The roof that collapsed in Cork’s Kent Station was inspected and passed as safe last January.
Iarnród Éireann confirmed that the full annual inspection of the station was carried in January and that no issues were identified as needing repair or follow up.
Dozens of rail passengers cheated death by seconds on Wednesday when a freak “mini-tornado” squall destroyed a huge section of the station roof just after a loaded train pulled out.
One woman was injured when a 400m section of roof over platforms 1 and 2 collapsed during high winds just after 3pm. Two people were treated for shock.
Iarnród Éireann spokesman Barry Kenny said the two platforms were likely to be out of operation for two to three weeks and the investigation into the roof collapse is likely to take “a number of months”.
“We have metallurgists on site today,” he said. “A full investigation is being carried out into the cause of the roof collapse. Obviously, the immediate cause was due to the extreme localised weather conditions at the time, but we will be carrying out a full investigation to see if there were any underlying factors.”

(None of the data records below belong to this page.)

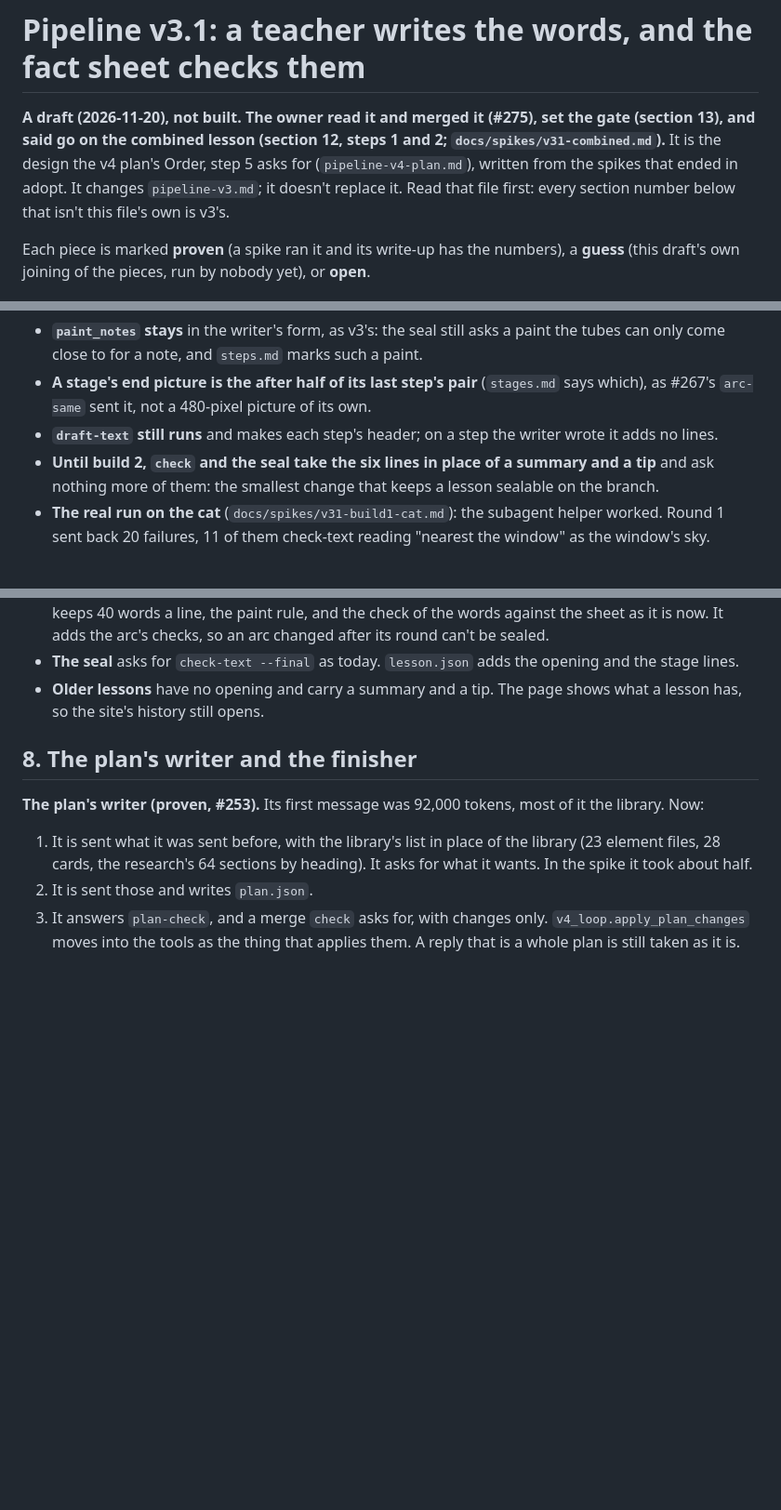
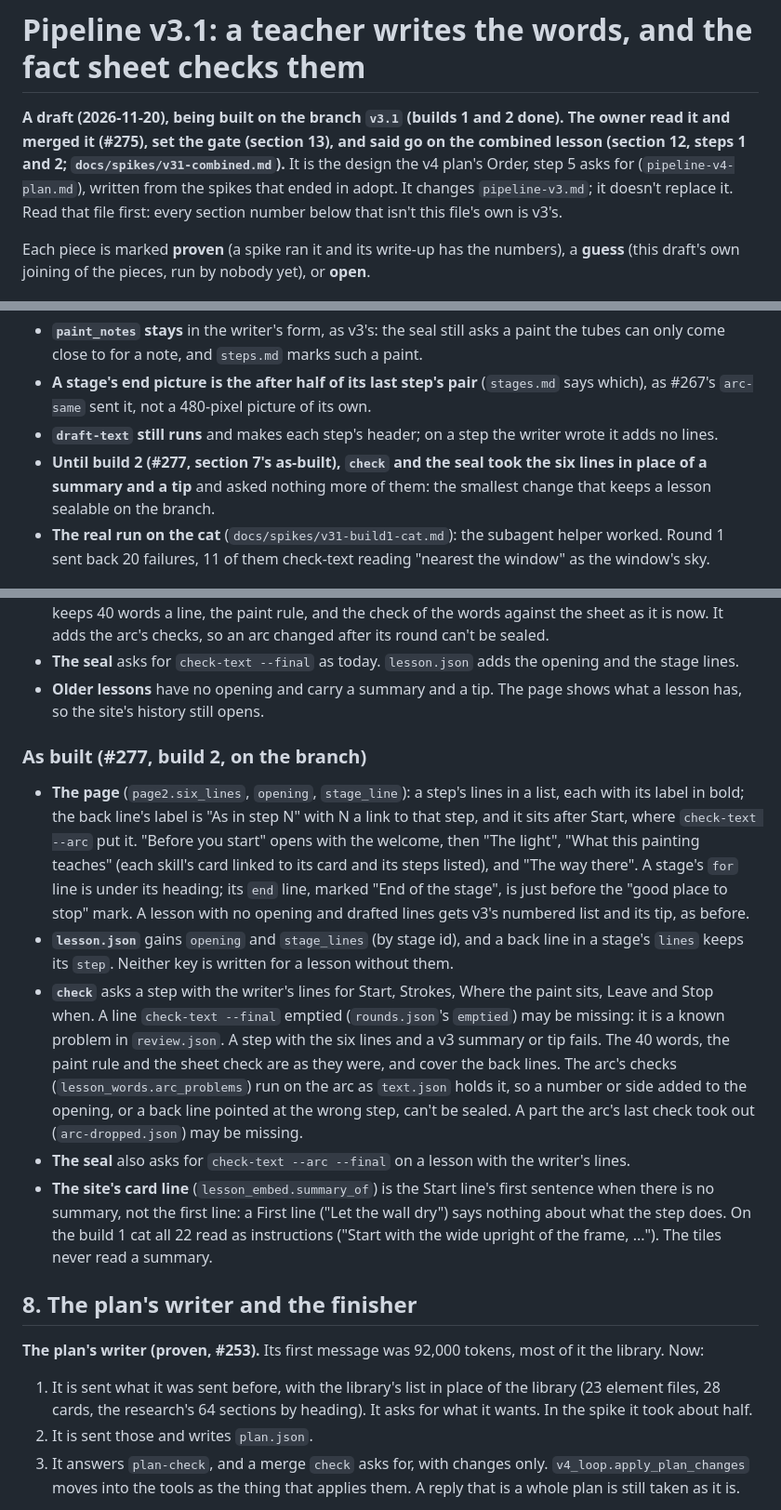
Before and after one commit to DeanPhillipsOKC/gesso, a Markdown page: docs/design/pipeline-v3.1.md, 3 parts joined by grey strips. Shown at 93% size. Drawn GitHub-style; blank space fills up the shorter version.

```diff
--- a/docs/design/pipeline-v3.1.md
+++ b/docs/design/pipeline-v3.1.md
@@ -1,10 +1,10 @@
 # Pipeline v3.1: a teacher writes the words, and the fact sheet checks them
 
-**A draft (2026-11-20), not built. The owner read it and merged it (#275), set the gate (section 13), and said go on
-the combined lesson (section 12, steps 1 and 2; `docs/spikes/v31-combined.md`).** It is the design the v4 plan's
-Order, step 5 asks for (`pipeline-v4-plan.md`), written from the spikes that ended in adopt. It changes
-`pipeline-v3.md`; it doesn't replace it. Read that file first: every section number below that isn't this file's own
-is v3's.
+**A draft (2026-11-20), being built on the branch `v3.1` (builds 1 and 2 done). The owner read it and merged it
+(#275), set the gate (section 13), and said go on the combined lesson (section 12, steps 1 and 2;
+`docs/spikes/v31-combined.md`).** It is the design the v4 plan's Order, step 5 asks for (`pipeline-v4-plan.md`),
+written from the spikes that ended in adopt. It changes `pipeline-v3.md`; it doesn't replace it. Read that file
+first: every section number below that isn't this file's own is v3's.
 
 Each piece is marked **proven** (a spike ran it and its write-up has the numbers), a **guess** (this draft's own
 joining of the pieces, run by nobody yet), or **open**.
@@ -206,8 +206,8 @@ keeps each round's counts. Beside the spikes:
 - **A stage's end picture is the after half of its last step's pair** (`stages.md` says which), as #267's
   `arc-same` sent it, not a 480-pixel picture of its own.
 - **`draft-text` still runs** and makes each step's header; on a step the writer wrote it adds no lines.
-- **Until build 2, `check` and the seal take the six lines in place of a summary and a tip** and ask nothing more
-  of them: the smallest change that keeps a lesson sealable on the branch.
+- **Until build 2 (#277, section 7's as-built), `check` and the seal took the six lines in place of a summary and a
+  tip** and asked nothing more of them: the smallest change that keeps a lesson sealable on the branch.
 - **The real run on the cat** (`docs/spikes/v31-build1-cat.md`): the subagent helper worked. Round 1 sent back 20
   failures, 11 of them check-text reading "nearest the window" as the window's sky.
 
@@ -225,6 +225,28 @@ keeps each round's counts. Beside the spikes:
 - **The seal** asks for `check-text --final` as today. `lesson.json` adds the opening and the stage lines.
 - **Older lessons** have no opening and carry a summary and a tip. The page shows what a lesson has, so the site's
   history still opens.
+
+### As built (#277, build 2, on the branch)
+
+- **The page** (`page2.six_lines`, `opening`, `stage_line`): a step's lines in a list, each with its label in bold;
+  the back line's label is "As in step N" with N a link to that step, and it sits after Start, where `check-text
+  --arc` put it. "Before you start" opens with the welcome, then "The light", "What this painting teaches" (each
+  skill's card linked to its card and its steps listed), and "The way there". A stage's `for` line is under its
+  heading; its `end` line, marked "End of the stage", is just before the "good place to stop" mark. A lesson with
+  no opening and drafted lines gets v3's numbered list and its tip, as before.
+- **`lesson.json`** gains `opening` and `stage_lines` (by stage id), and a back line in a stage's `lines` keeps its
+  `step`. Neither key is written for a lesson without them.
+- **`check`** asks a step with the writer's lines for Start, Strokes, Where the paint sits, Leave and Stop when.
+  A line `check-text --final` emptied (`rounds.json`'s `emptied`) may be missing: it is a known problem in
+  `review.json`. A step with the six lines and a v3 summary or tip fails. The 40 words, the paint rule and the
+  sheet check are as they were, and cover the back lines. The arc's checks (`lesson_words.arc_problems`) run on
+  the arc as `text.json` holds it, so a number or side added to the opening, or a back line pointed at the wrong
+  step, can't be sealed. A part the arc's last check took out (`arc-dropped.json`) may be missing.
+- **The seal** also asks for `check-text --arc --final` on a lesson with the writer's lines.
+- **The site's card line** (`lesson_embed.summary_of`) is the Start line's first sentence when there is no
+  summary, not the first line: a First line ("Let the wall dry") says nothing about what the step does. On the
+  build 1 cat all 22 read as instructions ("Start with the wide upright of the frame, ..."). The tiles never read a
+  summary.
 
 ## 8. The plan's writer and the finisher
 
```
Also changed, not shown: docs/spikes/v31-build2/opening-full.jpg (added), docs/spikes/v31-build2/stage-end.jpg (added), docs/spikes/v31-build2/stage-start.jpg (added), docs/spikes/v31-build2/step-6.jpg (added), 8 other files.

The independent Rail Accident Investigations Unit is carrying out a preliminary investigation.
The station was closed for several hours following the incident, causing severe disruption to commuter and inter-city rail services, with bus transfers in operation.
However, a full service operated from yesterday morning and the closure of the two platforms is not expected to significantly impact the schedule.
Gardaí last night said the lower Glanmire Rd, which runs along the front of the station, will be open today, though they said the forecasted strong winds could necessitate that decision to be revisited.
Meanwhile, around 4,000 homes and businesses were without power last night after storm-force winds battered the country. The ESB said network crews were working to restore supplies.
A weather warning remains in place for almost the entire country.
© Irish Examiner Ltd. All rights reserved